The data:
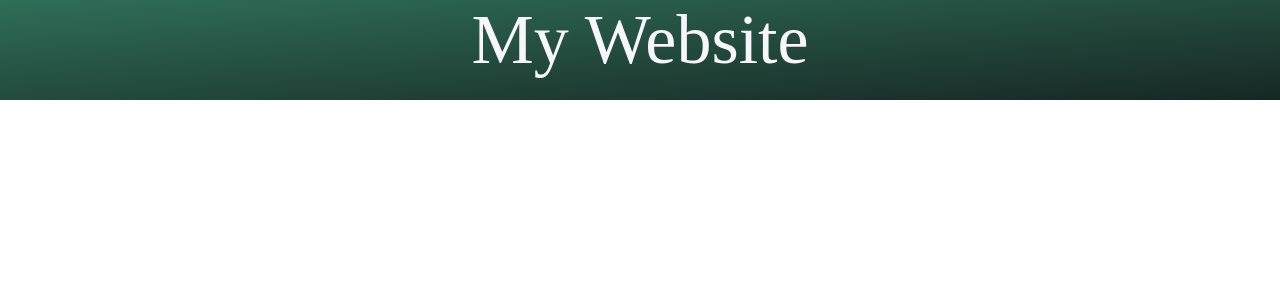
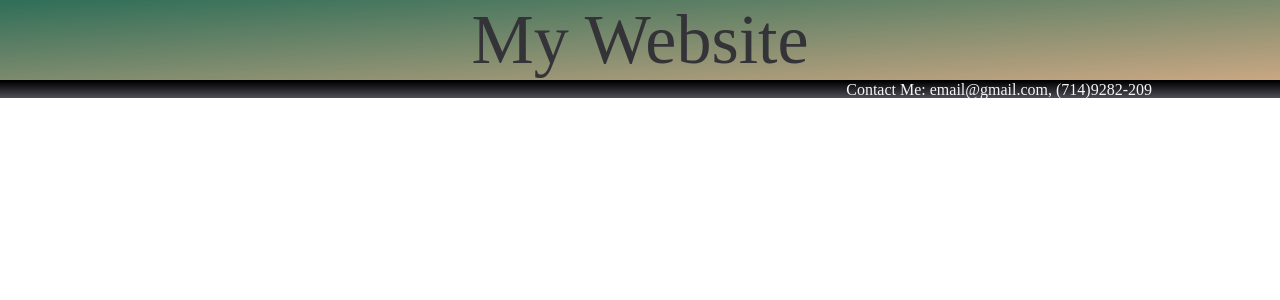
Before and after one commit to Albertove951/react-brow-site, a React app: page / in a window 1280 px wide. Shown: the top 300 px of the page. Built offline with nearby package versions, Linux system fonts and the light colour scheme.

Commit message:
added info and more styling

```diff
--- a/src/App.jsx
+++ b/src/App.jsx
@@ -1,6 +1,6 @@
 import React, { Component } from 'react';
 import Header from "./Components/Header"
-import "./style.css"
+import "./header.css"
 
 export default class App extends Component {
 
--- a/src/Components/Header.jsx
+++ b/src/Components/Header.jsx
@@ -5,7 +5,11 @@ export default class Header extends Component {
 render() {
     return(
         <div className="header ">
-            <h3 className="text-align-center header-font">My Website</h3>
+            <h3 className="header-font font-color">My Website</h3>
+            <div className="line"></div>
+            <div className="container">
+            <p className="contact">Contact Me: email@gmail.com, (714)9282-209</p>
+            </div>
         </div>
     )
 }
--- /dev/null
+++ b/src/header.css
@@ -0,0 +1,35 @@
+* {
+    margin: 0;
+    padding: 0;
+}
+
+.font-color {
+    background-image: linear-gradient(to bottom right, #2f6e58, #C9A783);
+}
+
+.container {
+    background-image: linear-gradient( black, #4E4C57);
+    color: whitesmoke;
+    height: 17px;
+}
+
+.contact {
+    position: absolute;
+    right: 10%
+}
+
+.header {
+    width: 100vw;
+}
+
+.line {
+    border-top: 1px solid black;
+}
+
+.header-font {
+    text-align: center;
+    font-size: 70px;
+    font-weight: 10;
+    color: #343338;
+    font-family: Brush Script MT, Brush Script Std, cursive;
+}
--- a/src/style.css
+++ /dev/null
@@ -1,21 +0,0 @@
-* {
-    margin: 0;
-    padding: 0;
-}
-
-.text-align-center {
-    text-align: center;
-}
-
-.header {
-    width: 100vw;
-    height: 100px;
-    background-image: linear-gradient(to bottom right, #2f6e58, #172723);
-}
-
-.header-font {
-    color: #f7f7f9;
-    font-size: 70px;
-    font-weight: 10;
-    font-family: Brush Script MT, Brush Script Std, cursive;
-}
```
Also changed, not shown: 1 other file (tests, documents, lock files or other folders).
* * *
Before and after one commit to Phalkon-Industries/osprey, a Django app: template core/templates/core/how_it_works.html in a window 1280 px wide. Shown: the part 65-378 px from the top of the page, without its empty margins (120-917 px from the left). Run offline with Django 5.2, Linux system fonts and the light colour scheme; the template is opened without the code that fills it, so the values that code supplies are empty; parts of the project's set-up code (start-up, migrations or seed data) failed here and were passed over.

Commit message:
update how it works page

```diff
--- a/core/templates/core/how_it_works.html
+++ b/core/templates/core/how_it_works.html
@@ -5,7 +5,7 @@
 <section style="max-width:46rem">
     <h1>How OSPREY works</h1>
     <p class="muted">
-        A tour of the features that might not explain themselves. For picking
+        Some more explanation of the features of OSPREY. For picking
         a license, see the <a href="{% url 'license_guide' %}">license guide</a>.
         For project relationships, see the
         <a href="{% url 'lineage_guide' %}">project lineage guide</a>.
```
---
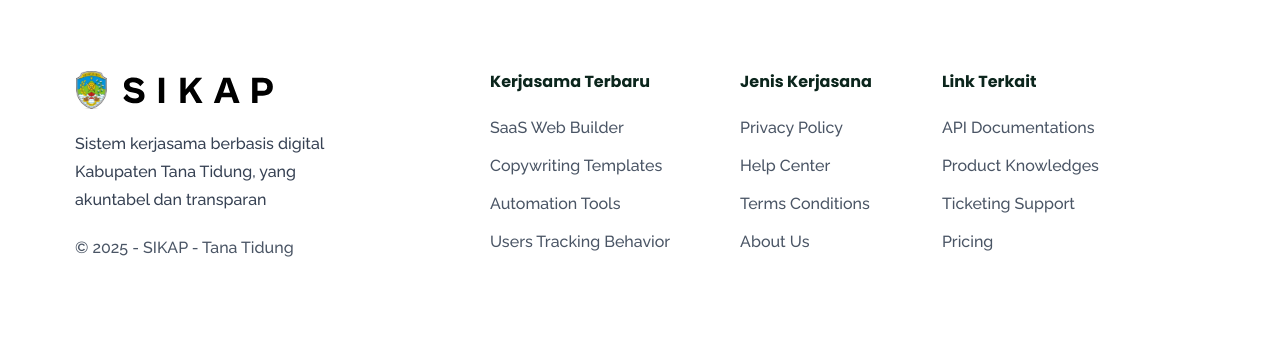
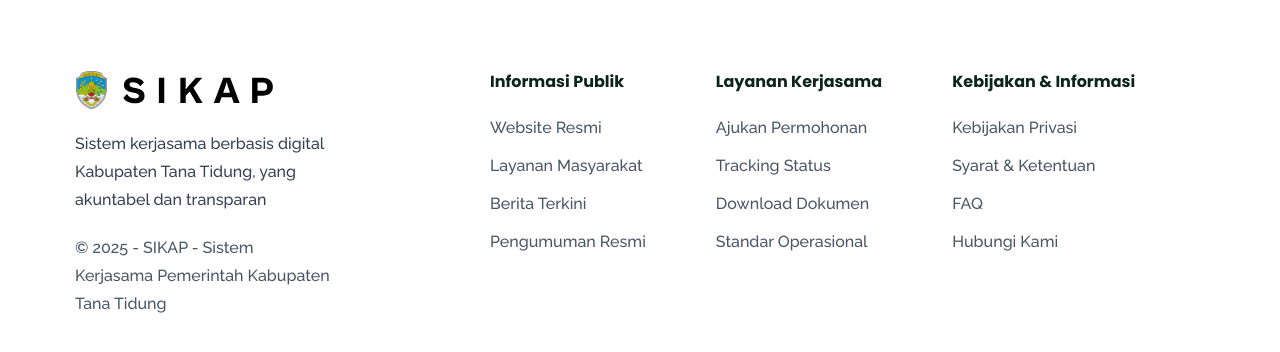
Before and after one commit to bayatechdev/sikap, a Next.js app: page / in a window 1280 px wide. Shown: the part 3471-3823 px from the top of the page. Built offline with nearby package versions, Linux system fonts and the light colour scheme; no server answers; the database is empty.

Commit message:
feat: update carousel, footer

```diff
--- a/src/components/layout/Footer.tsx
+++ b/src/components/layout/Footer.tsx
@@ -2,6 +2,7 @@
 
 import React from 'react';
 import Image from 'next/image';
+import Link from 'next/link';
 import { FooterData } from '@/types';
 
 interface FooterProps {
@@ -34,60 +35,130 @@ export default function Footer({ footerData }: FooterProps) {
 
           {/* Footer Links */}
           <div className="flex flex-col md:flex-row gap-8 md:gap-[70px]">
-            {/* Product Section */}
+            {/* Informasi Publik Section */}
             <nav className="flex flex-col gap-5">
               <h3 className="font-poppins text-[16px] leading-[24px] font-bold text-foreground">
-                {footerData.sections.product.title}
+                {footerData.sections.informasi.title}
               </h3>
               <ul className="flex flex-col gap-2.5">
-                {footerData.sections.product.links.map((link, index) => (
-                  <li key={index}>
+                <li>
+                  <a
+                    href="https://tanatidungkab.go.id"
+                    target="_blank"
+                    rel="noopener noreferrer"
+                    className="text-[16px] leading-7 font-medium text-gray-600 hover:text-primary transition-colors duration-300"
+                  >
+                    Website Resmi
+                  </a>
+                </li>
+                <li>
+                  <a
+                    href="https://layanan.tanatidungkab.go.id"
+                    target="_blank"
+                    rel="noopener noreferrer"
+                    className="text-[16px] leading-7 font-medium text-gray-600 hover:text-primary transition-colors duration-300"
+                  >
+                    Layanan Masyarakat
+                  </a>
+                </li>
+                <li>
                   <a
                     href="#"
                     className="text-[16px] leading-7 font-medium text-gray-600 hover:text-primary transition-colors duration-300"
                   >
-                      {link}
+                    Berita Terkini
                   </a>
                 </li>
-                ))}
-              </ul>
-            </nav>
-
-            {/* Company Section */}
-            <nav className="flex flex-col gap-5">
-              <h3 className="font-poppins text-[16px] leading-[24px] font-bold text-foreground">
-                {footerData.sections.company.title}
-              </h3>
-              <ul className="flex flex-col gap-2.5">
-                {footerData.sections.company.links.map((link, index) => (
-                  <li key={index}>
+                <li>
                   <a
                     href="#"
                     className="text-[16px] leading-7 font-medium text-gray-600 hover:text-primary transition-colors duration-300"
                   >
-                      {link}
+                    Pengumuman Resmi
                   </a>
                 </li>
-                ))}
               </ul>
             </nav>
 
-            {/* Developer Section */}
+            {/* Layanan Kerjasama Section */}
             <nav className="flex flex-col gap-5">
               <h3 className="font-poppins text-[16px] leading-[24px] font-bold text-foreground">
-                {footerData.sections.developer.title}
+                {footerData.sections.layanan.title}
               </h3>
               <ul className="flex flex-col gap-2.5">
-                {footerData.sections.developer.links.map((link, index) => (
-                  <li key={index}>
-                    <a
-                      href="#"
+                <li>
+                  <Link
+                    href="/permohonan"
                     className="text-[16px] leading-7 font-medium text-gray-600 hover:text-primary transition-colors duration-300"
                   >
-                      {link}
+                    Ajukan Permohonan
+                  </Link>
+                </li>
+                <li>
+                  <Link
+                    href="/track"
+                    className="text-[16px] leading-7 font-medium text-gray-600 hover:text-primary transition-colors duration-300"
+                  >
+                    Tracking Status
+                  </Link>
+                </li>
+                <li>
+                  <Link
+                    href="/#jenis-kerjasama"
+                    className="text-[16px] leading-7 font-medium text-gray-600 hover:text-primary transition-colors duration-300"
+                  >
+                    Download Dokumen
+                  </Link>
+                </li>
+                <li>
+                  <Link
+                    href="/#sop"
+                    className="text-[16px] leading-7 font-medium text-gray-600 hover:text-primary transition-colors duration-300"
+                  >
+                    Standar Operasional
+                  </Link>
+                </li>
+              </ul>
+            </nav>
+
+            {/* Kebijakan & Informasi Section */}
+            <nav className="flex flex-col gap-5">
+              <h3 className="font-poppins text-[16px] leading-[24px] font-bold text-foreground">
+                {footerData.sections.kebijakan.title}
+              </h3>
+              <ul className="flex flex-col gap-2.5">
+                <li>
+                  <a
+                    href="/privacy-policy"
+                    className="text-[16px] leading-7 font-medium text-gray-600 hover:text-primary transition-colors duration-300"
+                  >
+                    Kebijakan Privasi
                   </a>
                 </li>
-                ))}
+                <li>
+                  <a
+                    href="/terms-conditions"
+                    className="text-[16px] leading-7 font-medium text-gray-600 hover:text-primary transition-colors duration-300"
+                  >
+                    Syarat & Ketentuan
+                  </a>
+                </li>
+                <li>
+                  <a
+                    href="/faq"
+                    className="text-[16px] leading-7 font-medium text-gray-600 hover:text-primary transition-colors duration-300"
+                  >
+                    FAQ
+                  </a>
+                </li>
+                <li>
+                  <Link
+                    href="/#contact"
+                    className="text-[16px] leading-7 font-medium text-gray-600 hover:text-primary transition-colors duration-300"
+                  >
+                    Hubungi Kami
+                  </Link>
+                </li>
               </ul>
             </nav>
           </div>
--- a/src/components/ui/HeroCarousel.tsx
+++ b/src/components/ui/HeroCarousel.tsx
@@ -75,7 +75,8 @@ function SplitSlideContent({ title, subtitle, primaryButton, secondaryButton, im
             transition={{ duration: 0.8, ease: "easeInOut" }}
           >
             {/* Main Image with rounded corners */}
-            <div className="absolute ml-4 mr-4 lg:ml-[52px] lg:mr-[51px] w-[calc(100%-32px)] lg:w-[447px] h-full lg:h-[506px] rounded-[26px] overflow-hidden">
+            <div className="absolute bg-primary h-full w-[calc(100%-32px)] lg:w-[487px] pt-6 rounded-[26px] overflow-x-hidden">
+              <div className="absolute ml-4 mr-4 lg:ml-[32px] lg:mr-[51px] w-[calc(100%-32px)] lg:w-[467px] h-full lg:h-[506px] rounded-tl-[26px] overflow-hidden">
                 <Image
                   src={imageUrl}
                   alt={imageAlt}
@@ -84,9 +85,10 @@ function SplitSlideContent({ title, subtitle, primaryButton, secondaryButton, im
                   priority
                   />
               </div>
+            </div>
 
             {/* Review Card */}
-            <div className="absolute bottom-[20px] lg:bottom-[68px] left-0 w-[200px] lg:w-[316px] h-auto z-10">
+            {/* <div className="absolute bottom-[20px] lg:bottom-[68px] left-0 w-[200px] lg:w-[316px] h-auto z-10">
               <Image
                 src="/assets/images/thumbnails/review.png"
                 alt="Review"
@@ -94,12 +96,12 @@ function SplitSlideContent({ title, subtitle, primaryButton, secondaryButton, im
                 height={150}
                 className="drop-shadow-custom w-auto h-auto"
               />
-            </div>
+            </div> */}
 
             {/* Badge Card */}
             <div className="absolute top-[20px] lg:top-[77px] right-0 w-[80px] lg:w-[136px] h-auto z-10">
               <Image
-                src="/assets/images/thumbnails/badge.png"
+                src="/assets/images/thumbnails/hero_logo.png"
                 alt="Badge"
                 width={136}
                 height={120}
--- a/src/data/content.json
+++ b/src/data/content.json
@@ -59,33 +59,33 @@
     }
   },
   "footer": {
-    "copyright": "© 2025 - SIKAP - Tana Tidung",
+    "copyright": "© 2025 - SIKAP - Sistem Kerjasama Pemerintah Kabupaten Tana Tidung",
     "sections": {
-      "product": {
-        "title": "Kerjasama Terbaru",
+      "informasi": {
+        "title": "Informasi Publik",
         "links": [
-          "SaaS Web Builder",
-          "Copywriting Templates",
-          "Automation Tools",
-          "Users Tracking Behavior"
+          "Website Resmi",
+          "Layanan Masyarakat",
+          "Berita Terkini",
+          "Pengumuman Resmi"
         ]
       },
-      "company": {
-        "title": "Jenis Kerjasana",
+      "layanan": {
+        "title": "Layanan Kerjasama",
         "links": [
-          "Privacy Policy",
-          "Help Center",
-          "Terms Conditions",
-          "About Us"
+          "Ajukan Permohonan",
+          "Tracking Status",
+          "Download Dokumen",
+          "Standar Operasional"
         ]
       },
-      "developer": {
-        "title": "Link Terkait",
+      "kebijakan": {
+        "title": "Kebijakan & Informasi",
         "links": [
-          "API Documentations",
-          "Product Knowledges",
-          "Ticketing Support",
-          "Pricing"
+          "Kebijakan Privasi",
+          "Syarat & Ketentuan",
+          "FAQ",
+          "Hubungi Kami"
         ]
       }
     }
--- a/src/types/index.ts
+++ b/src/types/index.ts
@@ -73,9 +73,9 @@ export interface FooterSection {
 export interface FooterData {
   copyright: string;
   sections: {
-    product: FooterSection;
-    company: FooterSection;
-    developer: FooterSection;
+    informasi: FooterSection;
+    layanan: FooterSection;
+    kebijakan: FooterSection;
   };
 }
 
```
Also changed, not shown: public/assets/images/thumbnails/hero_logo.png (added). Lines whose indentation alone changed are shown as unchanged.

Task brief: Every line above that includes the string "React" should be counted, and the answer should be that number only.

Solution below: 3